Work to complete: Return every line below exactly.
*** Opening of Provided material ***
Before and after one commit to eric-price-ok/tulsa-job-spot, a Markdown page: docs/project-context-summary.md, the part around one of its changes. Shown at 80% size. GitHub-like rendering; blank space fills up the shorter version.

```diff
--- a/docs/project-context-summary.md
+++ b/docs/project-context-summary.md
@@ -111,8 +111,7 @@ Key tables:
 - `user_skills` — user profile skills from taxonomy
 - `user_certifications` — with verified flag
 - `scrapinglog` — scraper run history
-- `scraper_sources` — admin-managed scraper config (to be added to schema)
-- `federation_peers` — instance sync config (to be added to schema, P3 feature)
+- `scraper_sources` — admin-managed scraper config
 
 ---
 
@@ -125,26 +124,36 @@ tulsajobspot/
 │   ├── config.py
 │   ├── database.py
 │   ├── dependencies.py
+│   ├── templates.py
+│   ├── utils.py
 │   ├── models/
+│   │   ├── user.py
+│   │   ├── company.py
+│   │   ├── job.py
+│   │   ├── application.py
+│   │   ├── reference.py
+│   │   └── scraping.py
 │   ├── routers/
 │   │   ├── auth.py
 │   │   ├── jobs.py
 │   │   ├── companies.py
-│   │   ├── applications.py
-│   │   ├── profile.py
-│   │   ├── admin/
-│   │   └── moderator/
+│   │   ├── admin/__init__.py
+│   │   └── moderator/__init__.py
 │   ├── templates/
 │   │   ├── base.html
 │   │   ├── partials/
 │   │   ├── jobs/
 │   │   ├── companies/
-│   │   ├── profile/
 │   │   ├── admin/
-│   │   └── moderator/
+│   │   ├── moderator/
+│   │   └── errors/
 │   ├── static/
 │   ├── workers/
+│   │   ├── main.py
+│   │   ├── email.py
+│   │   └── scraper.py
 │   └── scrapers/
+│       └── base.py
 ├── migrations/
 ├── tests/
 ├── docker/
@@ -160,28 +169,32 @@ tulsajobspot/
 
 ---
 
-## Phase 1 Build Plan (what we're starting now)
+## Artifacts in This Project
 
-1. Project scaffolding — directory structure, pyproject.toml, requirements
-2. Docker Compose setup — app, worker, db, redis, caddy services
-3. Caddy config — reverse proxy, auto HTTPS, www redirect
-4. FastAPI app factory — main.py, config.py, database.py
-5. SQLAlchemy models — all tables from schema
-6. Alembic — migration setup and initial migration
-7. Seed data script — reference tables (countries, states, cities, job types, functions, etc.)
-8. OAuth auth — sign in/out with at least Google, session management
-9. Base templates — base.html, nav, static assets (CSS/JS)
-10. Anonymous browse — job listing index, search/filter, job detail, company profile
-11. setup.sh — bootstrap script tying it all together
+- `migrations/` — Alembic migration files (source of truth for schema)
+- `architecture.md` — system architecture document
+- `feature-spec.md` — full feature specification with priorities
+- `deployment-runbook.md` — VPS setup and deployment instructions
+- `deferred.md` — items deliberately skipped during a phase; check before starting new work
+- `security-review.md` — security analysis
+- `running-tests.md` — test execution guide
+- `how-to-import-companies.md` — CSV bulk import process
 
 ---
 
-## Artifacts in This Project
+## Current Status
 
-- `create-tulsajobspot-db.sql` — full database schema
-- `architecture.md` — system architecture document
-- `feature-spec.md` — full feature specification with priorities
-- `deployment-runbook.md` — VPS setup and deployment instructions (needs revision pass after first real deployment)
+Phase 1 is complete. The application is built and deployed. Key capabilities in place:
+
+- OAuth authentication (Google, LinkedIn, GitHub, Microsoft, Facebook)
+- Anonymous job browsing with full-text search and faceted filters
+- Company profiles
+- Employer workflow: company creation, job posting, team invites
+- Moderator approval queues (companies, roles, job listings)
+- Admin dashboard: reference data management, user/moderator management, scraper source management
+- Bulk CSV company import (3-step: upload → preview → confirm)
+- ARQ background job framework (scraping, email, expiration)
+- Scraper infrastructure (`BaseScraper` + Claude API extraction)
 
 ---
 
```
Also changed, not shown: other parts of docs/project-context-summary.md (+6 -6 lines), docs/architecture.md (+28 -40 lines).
*** Close of Provided material ***
Task output:
Before and after one commit to eric-price-ok/tulsa-job-spot, a Markdown page: docs/project-context-summary.md, the part around one of its changes. Shown at 80% size. GitHub-like rendering; blank space fills up the shorter version.

```diff
--- a/docs/project-context-summary.md
+++ b/docs/project-context-summary.md
@@ -111,8 +111,7 @@ Key tables:
 - `user_skills` — user profile skills from taxonomy
 - `user_certifications` — with verified flag
 - `scrapinglog` — scraper run history
-- `scraper_sources` — admin-managed scraper config (to be added to schema)
-- `federation_peers` — instance sync config (to be added to schema, P3 feature)
+- `scraper_sources` — admin-managed scraper config
 
 ---
 
@@ -125,26 +124,36 @@ tulsajobspot/
 │   ├── config.py
 │   ├── database.py
 │   ├── dependencies.py
+│   ├── templates.py
+│   ├── utils.py
 │   ├── models/
+│   │   ├── user.py
+│   │   ├── company.py
+│   │   ├── job.py
+│   │   ├── application.py
+│   │   ├── reference.py
+│   │   └── scraping.py
 │   ├── routers/
 │   │   ├── auth.py
 │   │   ├── jobs.py
 │   │   ├── companies.py
-│   │   ├── applications.py
-│   │   ├── profile.py
-│   │   ├── admin/
-│   │   └── moderator/
+│   │   ├── admin/__init__.py
+│   │   └── moderator/__init__.py
 │   ├── templates/
 │   │   ├── base.html
 │   │   ├── partials/
 │   │   ├── jobs/
 │   │   ├── companies/
-│   │   ├── profile/
 │   │   ├── admin/
-│   │   └── moderator/
+│   │   ├── moderator/
+│   │   └── errors/
 │   ├── static/
 │   ├── workers/
+│   │   ├── main.py
+│   │   ├── email.py
+│   │   └── scraper.py
 │   └── scrapers/
+│       └── base.py
 ├── migrations/
 ├── tests/
 ├── docker/
@@ -160,28 +169,32 @@ tulsajobspot/
 
 ---
 
-## Phase 1 Build Plan (what we're starting now)
+## Artifacts in This Project
 
-1. Project scaffolding — directory structure, pyproject.toml, requirements
-2. Docker Compose setup — app, worker, db, redis, caddy services
-3. Caddy config — reverse proxy, auto HTTPS, www redirect
-4. FastAPI app factory — main.py, config.py, database.py
-5. SQLAlchemy models — all tables from schema
-6. Alembic — migration setup and initial migration
-7. Seed data script — reference tables (countries, states, cities, job types, functions, etc.)
-8. OAuth auth — sign in/out with at least Google, session management
-9. Base templates — base.html, nav, static assets (CSS/JS)
-10. Anonymous browse — job listing index, search/filter, job detail, company profile
-11. setup.sh — bootstrap script tying it all together
+- `migrations/` — Alembic migration files (source of truth for schema)
+- `architecture.md` — system architecture document
+- `feature-spec.md` — full feature specification with priorities
+- `deployment-runbook.md` — VPS setup and deployment instructions
+- `deferred.md` — items deliberately skipped during a phase; check before starting new work
+- `security-review.md` — security analysis
+- `running-tests.md` — test execution guide
+- `how-to-import-companies.md` — CSV bulk import process
 
 ---
 
-## Artifacts in This Project
+## Current Status
 
-- `create-tulsajobspot-db.sql` — full database schema
-- `architecture.md` — system architecture document
-- `feature-spec.md` — full feature specification with priorities
-- `deployment-runbook.md` — VPS setup and deployment instructions (needs revision pass after first real deployment)
+Phase 1 is complete. The application is built and deployed. Key capabilities in place:
+
+- OAuth authentication (Google, LinkedIn, GitHub, Microsoft, Facebook)
+- Anonymous job browsing with full-text search and faceted filters
+- Company profiles
+- Employer workflow: company creation, job posting, team invites
+- Moderator approval queues (companies, roles, job listings)
+- Admin dashboard: reference data management, user/moderator management, scraper source management
+- Bulk CSV company import (3-step: upload → preview → confirm)
+- ARQ background job framework (scraping, email, expiration)
+- Scraper infrastructure (`BaseScraper` + Claude API extraction)
 
 ---
 
```
Also changed, not shown: other parts of docs/project-context-summary.md (+6 -6 lines), docs/architecture.md (+28 -40 lines).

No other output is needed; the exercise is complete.